Work to complete: Going through the entries, how many lines include the string "README"? Answer only with the number.

Raw data:
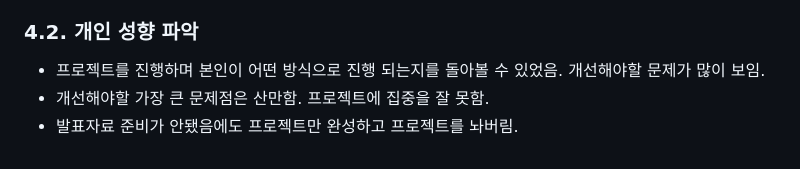
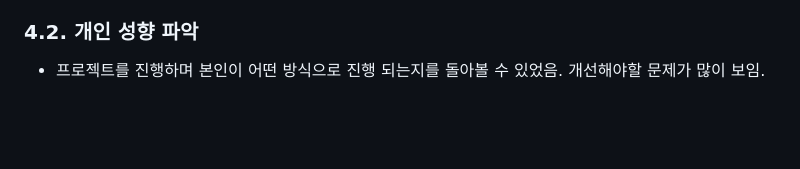
Before and after one commit to HwangDal85/Chat_GPT_API, a Markdown page: README.md, the part around the change. Rendered like a GitHub page; blank space fills up the shorter version.

```diff
--- a/README.md
+++ b/README.md
@@ -44,5 +44,3 @@ Chat_GPT_API/\
  - 개발의 기초를 배우고, 기업에서 프로젝트가 어떤방식으로 진행되는지 배울 수 있었음. ( 기획 - 제작 - 발표 )
 ### 4.2. 개인 성향 파악
  - 프로젝트를 진행하며 본인이 어떤 방식으로 진행 되는지를 돌아볼 수 있었음. 개선해야할 문제가 많이 보임.
- - 개선해야할 가장 큰 문제점은 산만함. 프로젝트에 집중을 잘 못함.
- - 발표자료 준비가 안됐음에도 프로젝트만 완성하고 프로젝트를 놔버림.
```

Task solution: 3